Prosody's plugin installer is making use of Luarocks to get things working. Therefore, it makes sense that we look a bit into Luarocks to see how it works.
Here is what you need to know. Luarocks uses files, called rockspecs, to get things installed around. These are basically instruction files and they tell the program how to do the work. We can pack the sources and the rockspecs into a single file, called a rock. We can install libraries from both rocks and rockspec files. The code is installed in what is called a rock tree, which is a folder with a specific structure inside, organized in a way to help with the required management of libraries and servers.
Installing, removing and list
If you are working on debian you can just use:
- sudo apt-get install luarocks
Now, there might be some trouble here and there, depending on your machine, or if you are in a different OS, but the guys at luarocks have tips for almost every possible situation, just check here:
Worst case scenario head over to their support section and surely you'll find someone to help you.
Now, with that out of the way, lets (The attentive reader will notice I misspelled "lets" at the beginning of the next video 😅) check how it works! Topics we are covering here:
- luarocks help
- configuration section
- using the global and local trees
- using install, remove and list
The --tree flag
We can use this flag to specify a custom path for a rock tree, without changing anything at the configuration file.
The --server flag
We can use this flag to specify the place from which we are getting our rocks. We can reference a rock tree, a repository or a server. These terms are used somehow interchangeably, so watch out! Here I'll show you how to use a remote source being served to us.

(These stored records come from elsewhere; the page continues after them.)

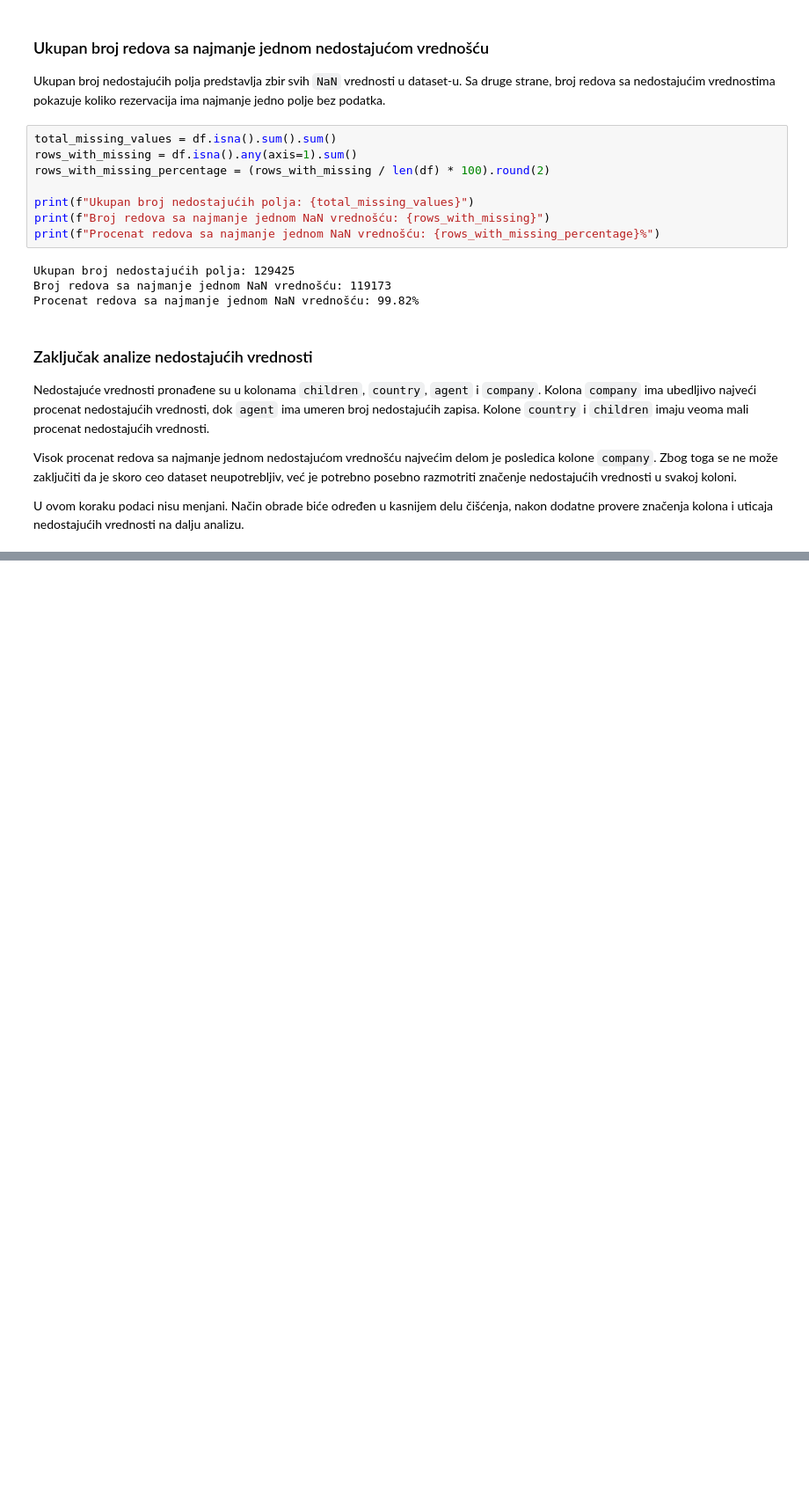
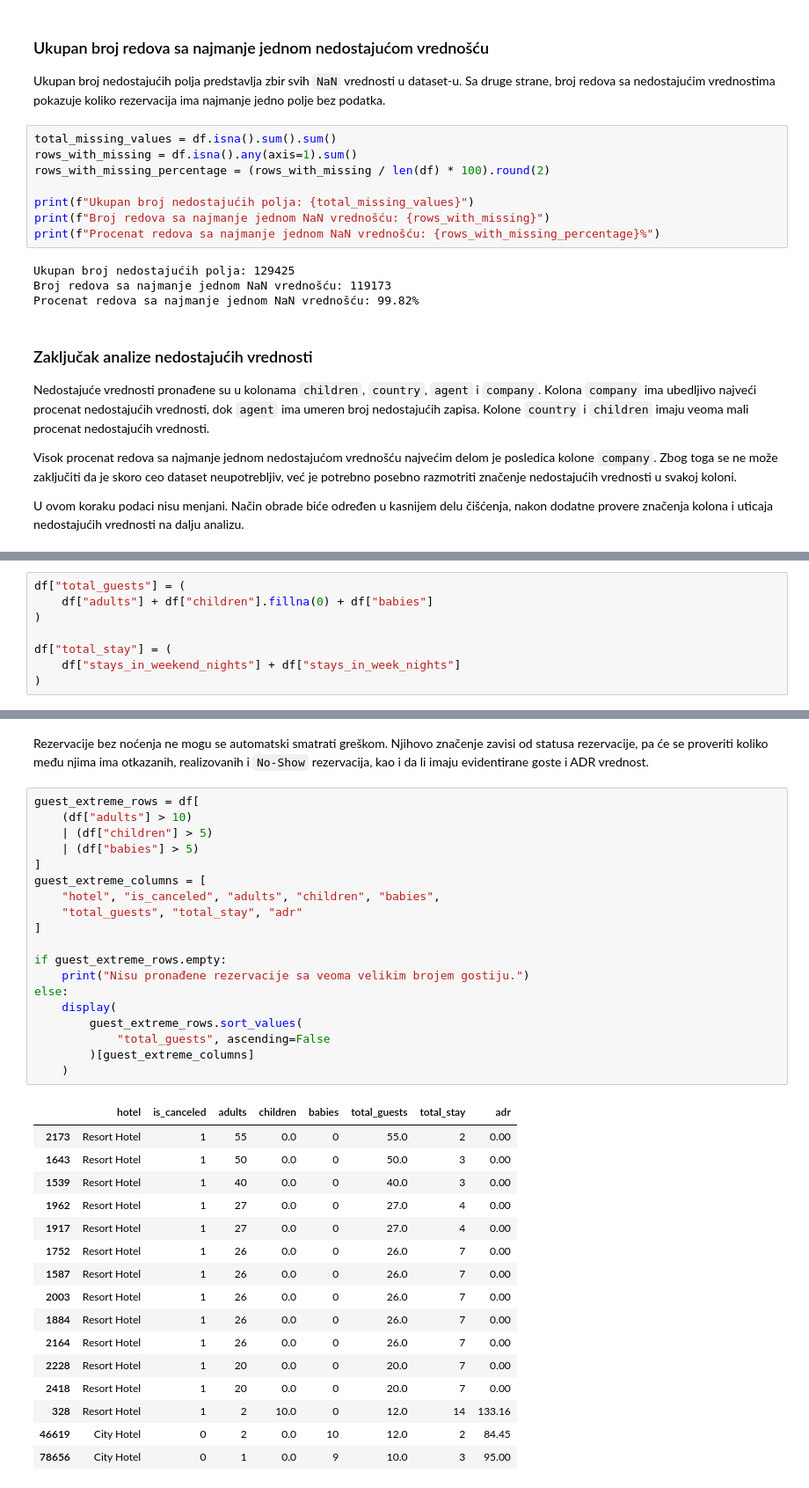
Before and after one commit to angelinalazarevic/Seminarski-UNP---Hotel-Booking, a Jupyter notebook: notebooks/hotel_booking_analysis.ipynb, the cells around one changed output, grey strips where cells are left out. Shown at 88% size. Cells and saved outputs as stored; diff of their text form; blank space fills up the shorter version.

Commit message:
ekstremne vrednosti pregled

```diff
--- a/notebooks/hotel_booking_analysis.ipynb
+++ b/notebooks/hotel_booking_analysis.ipynb
@@ -158,0 +184,8 @@ U ovom koraku podaci nisu menjani. Način obrade biće određen u kasnijem delu
+# %%
+df["total_guests"] = (
+    df["adults"] + df["children"].fillna(0) + df["babies"]
+)
+
+df["total_stay"] = (
+    df["stays_in_weekend_nights"] + df["stays_in_week_nights"]
+)
@@ -158,0 +332,38 @@ U ovom koraku podaci nisu menjani. Način obrade biće određen u kasnijem delu
+# %% [markdown]
+Rezervacije bez noćenja ne mogu se automatski smatrati greškom. Njihovo značenje zavisi od statusa rezervacije, pa će se proveriti koliko među njima ima otkazanih, realizovanih i `No-Show` rezervacija, kao i da li imaju evidentirane goste i ADR vrednost.
+# %%
+guest_extreme_rows = df[
+    (df["adults"] > 10)
+    | (df["children"] > 5)
+    | (df["babies"] > 5)
+]
+guest_extreme_columns = [
+    "hotel", "is_canceled", "adults", "children", "babies",
+    "total_guests", "total_stay", "adr"
+]
+
+if guest_extreme_rows.empty:
+    print("Nisu pronađene rezervacije sa veoma velikim brojem gostiju.")
+else:
+    display(
+        guest_extreme_rows.sort_values(
+            "total_guests", ascending=False
+        )[guest_extreme_columns]
+    )
+# %% [output]
+|  | hotel | is_canceled | adults | children | babies | total_guests | total_stay | adr |
+| 2173 | Resort Hotel | 1 | 55 | 0.0 | 0 | 55.0 | 2 | 0.00 |
+| 1643 | Resort Hotel | 1 | 50 | 0.0 | 0 | 50.0 | 3 | 0.00 |
+| 1539 | Resort Hotel | 1 | 40 | 0.0 | 0 | 40.0 | 3 | 0.00 |
+| 1962 | Resort Hotel | 1 | 27 | 0.0 | 0 | 27.0 | 4 | 0.00 |
+| 1917 | Resort Hotel | 1 | 27 | 0.0 | 0 | 27.0 | 4 | 0.00 |
+| 1752 | Resort Hotel | 1 | 26 | 0.0 | 0 | 26.0 | 7 | 0.00 |
+| 1587 | Resort Hotel | 1 | 26 | 0.0 | 0 | 26.0 | 7 | 0.00 |
+| 2003 | Resort Hotel | 1 | 26 | 0.0 | 0 | 26.0 | 7 | 0.00 |
+| 1884 | Resort Hotel | 1 | 26 | 0.0 | 0 | 26.0 | 7 | 0.00 |
+| 2164 | Resort Hotel | 1 | 26 | 0.0 | 0 | 26.0 | 7 | 0.00 |
+| 2228 | Resort Hotel | 1 | 20 | 0.0 | 0 | 20.0 | 7 | 0.00 |
+| 2418 | Resort Hotel | 1 | 20 | 0.0 | 0 | 20.0 | 7 | 0.00 |
+| 328 | Resort Hotel | 1 | 2 | 10.0 | 0 | 12.0 | 14 | 133.16 |
+| 46619 | City Hotel | 0 | 2 | 0.0 | 10 | 12.0 | 2 | 84.45 |
+| 78656 | City Hotel | 0 | 1 | 0.0 | 9 | 10.0 | 3 | 95.00 |
```
Also changed, not shown: parts of 19 cells of this notebook.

Okay, so lets keep this simple. There is a number of things to take into account, but all of them lead to the same place. We need to write rockspecs related to the sources that we want to install. We can do this with the write_rockspec command, which will automatically create rockspecs and fill some fields for us. Most of them have to be filled by hand though. Notably, the source.url field must be filled if we want to deal with rocks/rockspecs from a remote server.
The make command
You can make a rockspec work locally with the make command though. The make command is your answer, in those cases where you have everything in your local machine.
Installing from our own repo/server
We need to write down some server in the source.url field. By default, luarocks is pointed to their official repository. But we can use any repository we want. That's what we did when we used the --server flag, which overrides the default source. The difference is that we were using an already existing repository. What if we want to make our own?
Well, there are a couple of ways, but if you are inexperienced about luarocks and servers like I was/am, be warned, this thing might is the gift that keeps on giving!
But lets look at the easiest way, which turns out to be quite accessible, in my experience. We can make use of a traditional git/mercurial repository to use as a source for our own plugins. After that we'll want to make our rockspecs available at a local/remove server, in order to distribute stuff around. We can make use of the luarocs-admin make-manifest command to do some heavy lifting for us and setup everything we need =)
At the above image we can see the rockspecs available at my local server. If you are unfamiliar about how to get an apache server going, check this out.
And these are the basics about Luarocks. There is plenty more though, so be sure to check their docs if you need.Cheers!